We are all archaeologists of life. Coming back to my own home late the other night, when I'd only been away for a few days, I opened up the place, exploring its contents as if I was discovering it after a hundred years. For it is indeed the past. A receipt for dinner with a friend, a couple of stray kernels of popcorn that escaped the flame, rolling around on the floor like ball bearings, a homemade calendar on the refrigerator marking days of history of their own. Outside, some ancient wood, carved by hands long since stilled, a Japanese float, off of a net that floated three thousand miles to be tossed up by the Peter Iredale and snatched up by a little redheaded girl. It is my home and like any true home it always holds within its walls the artifacts of those it believes will return to it.

In a musty old hall in Detroit they prayed,
In the Maritime Sailors' Cathedral.

The church bell chimed till it rang twenty-nine times

For each man on the Edmund Fitzgerald.


It makes us human, these artifacts of our past, these shifting layers of sand, shifting layers of history. We sort through the remains of our life, as we look, eyes squinting into the glare, west into a sunset that also glinted through the rusty hull of a shipwreck. Bit by bit, like us all, it imperceptibly succumbs to the ravages of time. It struggles to keep from being washed away and forgotten. Remember us. Remember me, in this place, time, a large and once tideless rock reduced to small grains trickling through my hands, from century to century, hours and minutes, miles and footsteps

When the divers finally managed to bring the bell of the Edmund Fitzgerand to the surface it  is said that it rang. The purest sounding bell you can think of, and immediately after a kaleidoscope of butterflies swarmed the ship and family members. This cloud of butterflies, miles from shore, when the bell broke the surface, one last gesture of the earth's absolution

From not so far away, here tonight,  I hear the faint tolling of a bell. From the bones of a sailing ship to my own life, the span of distance is small.

Sunday, November 8, 2015

Cowgirl Kitchen

An anonymous commenter once asked if I ever used some of those prepacked ready-made meat dishes. Because they'd take less time than my "from scratch" recipes.

Let me explain.

THIS IS NOT A TOOL OF SELF DEFENSE


THIS IS


THIS IS NOT A HOME ON THE RANGE PORK CHOP.
THIS IS



I rest my case.

Cornflake Coated Pork Chops

In a shallow pan whisk two eggs with a couple of tablespoons of milk.

In a food processor or heavy duty blender place:

5 cups corn flakes
2 teaspoons lemon pepper
Six shakes of a small jar of crushed red pepper
1 teaspoon Penzey's Roasted Garlic powder (or your favorite brand)
Dash of salt

Pulse until you've got a mixture of fairly fine crumbs (not dust) with some bigger flakes mixed in.

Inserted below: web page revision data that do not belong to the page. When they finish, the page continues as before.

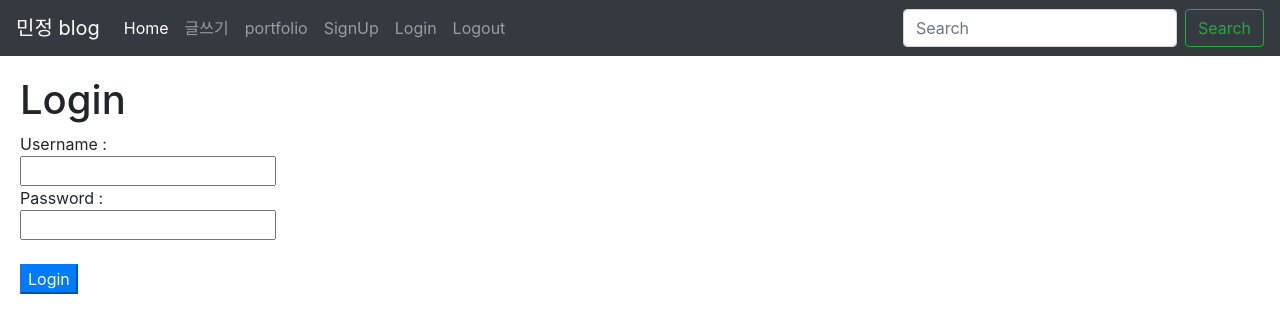
After one commit to Minjeong-K/blog, a Django app: page /account/login/ in a window 1280 px wide. The commit adds this page. Shown: the top 333 px of the page. Run offline with Django 3.2, Linux system fonts and the light colour scheme; some libraries are stand-ins or nearby versions.

Commit message:
sign up & login

```diff
--- /dev/null
+++ b/account/admin.py
@@ -0,0 +1,3 @@
+from django.contrib import admin
+
+# Register your models here.
--- /dev/null
+++ b/account/apps.py
@@ -0,0 +1,5 @@
+from django.apps import AppConfig
+
+
+class AccountConfig(AppConfig):
+    name = 'account'
--- /dev/null
+++ b/account/models.py
@@ -0,0 +1,3 @@
+from django.db import models
+
+# Create your models here.
--- /dev/null
+++ b/account/templates/login.html
@@ -0,0 +1,21 @@
+{% extends 'base.html' %}
+
+{% block contents %}
+<div clss="container" style="margin: 20px;">
+
+    <h1>Login</h1>
+
+    <form method="POST" action="{%url 'login'%}">
+        {% csrf_token %}    <!-- 보안을 위해 적어줌 -->
+        Username :
+        <br>
+        <input name="username" type="text" value="">
+        <br>
+        Password :
+        <br>
+        <input name="password1" type="password" value="">
+        <br><br>
+        <input class="btn-primary" type="submit" value="Login">
+    </form>
+</div>
+{% endblock %}
--- /dev/null
+++ b/account/tests.py
@@ -0,0 +1,3 @@
+from django.test import TestCase
+
+# Create your tests here.
--- /dev/null
+++ b/account/urls.py
@@ -0,0 +1,9 @@
+from django.contrib import admin
+from django.urls import path
+from . import views
+
+urlpatterns = [
+    path('login/', views.login, name="login"),
+    path('signup/', views.signup, name="signup"),
+    path('logout/', views.logout, name="logout"),
+]
--- /dev/null
+++ b/account/views.py
@@ -0,0 +1,35 @@
+from django.shortcuts import render
+
+# 유저와 권한에 대한 클래스 가져오기 (장고에서 가져오는거라 )
+from django.contrib.auth.models import User
+from django.contrib import auth
+
+def home(request):
+    return render(request, 'home.html')
+
+def signup(request):
+    if request.method == 'POST':
+        if request.POST['password1']==request.POST['password2']:  # 비밀번호 확인 값 일치
+            user.User.objects.create_user(username=request.POST['username'],password=request.POST['password1'])
+            auth.login(request, user)
+            return redirect('home')   # 위에 다 끝내면 아묻따 home 으로
+    return render(request, 'signup.html')
+
+def login(request):
+    if request.method == 'POST':
+        username = request.POST['uesrname']
+        password = request.POST['password']
+        user = auth.authenticate(request, username=username, password=password)
+        if user is not None:
+            auth.login(request, user)
+            return redirect('home')
+        else:  # 로그인 거부
+            return render(request, 'login.html', {'error':'username or password is incorrect.'})
+    else:
+        return render(request, 'login.html')
+
+def logout(reqest):
+    if reqest.method == 'POST':
+        auth.logout(request)
+        return redirect('home')
+    return render(reqest, 'login.html')
--- a/blogproject/settings.py
+++ b/blogproject/settings.py
@@ -39,6 +39,7 @@ INSTALLED_APPS = [
     'django.contrib.staticfiles',
     'blogapp.apps.BlogappConfig',
     'portfolioapp.apps.PortfolioappConfig',
+    'account.apps.AccountConfig',
 ]
 
 MIDDLEWARE = [
--- a/blogproject/templates/base.html
+++ b/blogproject/templates/base.html
@@ -1,3 +1,13 @@
+<head>
+  <!-- CSS only -->
+  <link rel="stylesheet" href="https://stackpath.bootstrapcdn.com/bootstrap/4.5.0/css/bootstrap.min.css" integrity="sha384-9aIt2nRpC12Uk9gS9baDl411NQApFmC26EwAOH8WgZl5MYYxFfc+NcPb1dKGj7Sk" crossorigin="anonymous">
+
+  <!-- JS, Popper.js, and jQuery -->
+  <script src="https://code.jquery.com/jquery-3.5.1.slim.min.js" integrity="sha384-DfXdz2htPH0lsSSs5nCTpuj/zy4C+OGpamoFVy38MVBnE+IbbVYUew+OrCXaRkfj" crossorigin="anonymous"></script>
+  <script src="https://cdn.jsdelivr.net/npm/popper.js@1.16.0/dist/umd/popper.min.js" integrity="sha384-Q6E9RHvbIyZFJoft+2mJbHaEWldlvI9IOYy5n3zV9zzTtmI3UksdQRVvoxMfooAo" crossorigin="anonymous"></script>
+  <script src="https://stackpath.bootstrapcdn.com/bootstrap/4.5.0/js/bootstrap.min.js" integrity="sha384-OgVRvuATP1z7JjHLkuOU7Xw704+h835Lr+6QL9UvYjZE3Ipu6Tp75j7Bh/kR0JKI" crossorigin="anonymous"></script>
+
+</head>
 <body>
     <nav class="navbar navbar-expand-lg navbar-dark bg-dark">
     <a class="navbar-brand" href="#">민정 blog</a>
@@ -13,18 +23,17 @@
         <li class="nav-item">
           <a class="nav-link" href="{% url 'new' %}">글쓰기</a>
         </li>
-        <li class="nav-item dropdown">
-          <a class="nav-link dropdown-toggle" href="#" id="navbarDropdown" role="button" data-toggle="dropdown" aria-haspopup="true" aria-expanded="false">
-            Dropdown
-          </a>
-          <div class="dropdown-menu" aria-labelledby="navbarDropdown">
-            <a class="dropdown-item" href="{% url 'portfolio' %}">portfolio</a>
-            <div class="dropdown-divider"></div>
-            <a class="dropdown-item" href="#">Something else here</a>
-          </div>
+        <li class="nav-item">
+          <a class="nav-link" href="{% url 'portfolio' %}">portfolio</a>
         </li>
         <li class="nav-item">
-          <a class="nav-link disabled" href="#" tabindex="-1" aria-disabled="true">Disabled</a>
+          <a class="nav-link" href="{% url 'signup' %}">SignUp</a>
+        </li>
+        <li class="nav-item">
+          <a class="nav-link" href="{% url 'login' %}">Login</a>
+        </li>
+        <li class="nav-item">
+          <a class="nav-link" href="{% url 'logout' %}">Logout</a>
         </li>
       </ul>
       <form class="form-inline my-2 my-lg-0">
--- a/blogproject/urls.py
+++ b/blogproject/urls.py
@@ -11,6 +11,7 @@ urlpatterns = [
     path('',blogapp.views.home, name="home"),
     path('blog/', include('blogapp.urls')),
     path('portfolio/',portfolioapp.views.portfolio, name="portfolio"),
+    path('account/', include('account.urls')),
 ]
 
 urlpatterns += static(settings.MEDIA_URL,document_root=settings.MEDIA_ROOT)
```
Also changed, not shown: account/templates/signup.html (added, +25 -0 lines), blogapp/templates/detail.html (+0 -12 lines), blogapp/templates/home.html (+0 -10 lines), blogapp/templates/new.html (+0 -8 lines), account/__init__.py (added), account/migrations/__init__.py (added).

Dip 3-4 thick cut bone-in cut pork chops in egg mixture and coat with crumbs. (Use 4-6 if you're using thin cut chops.)

Bake in 350 F. oven for 30 minutes for thin cut and up to 50 minutes for thick cut.  Use a thermometer to check internal temperature. I cook to 150 F, then let them rest about 8-10 minutes while the potatoes were whipped up. These were thick cut, bone in, and took 47 minutes.

On serving, cut a lemon in half and squeeze over pork chops (just a few drops on each for flavor, otherwise it will be soggy.)

Serve with lemon wedges, garlic mashed potatoes and vegetable.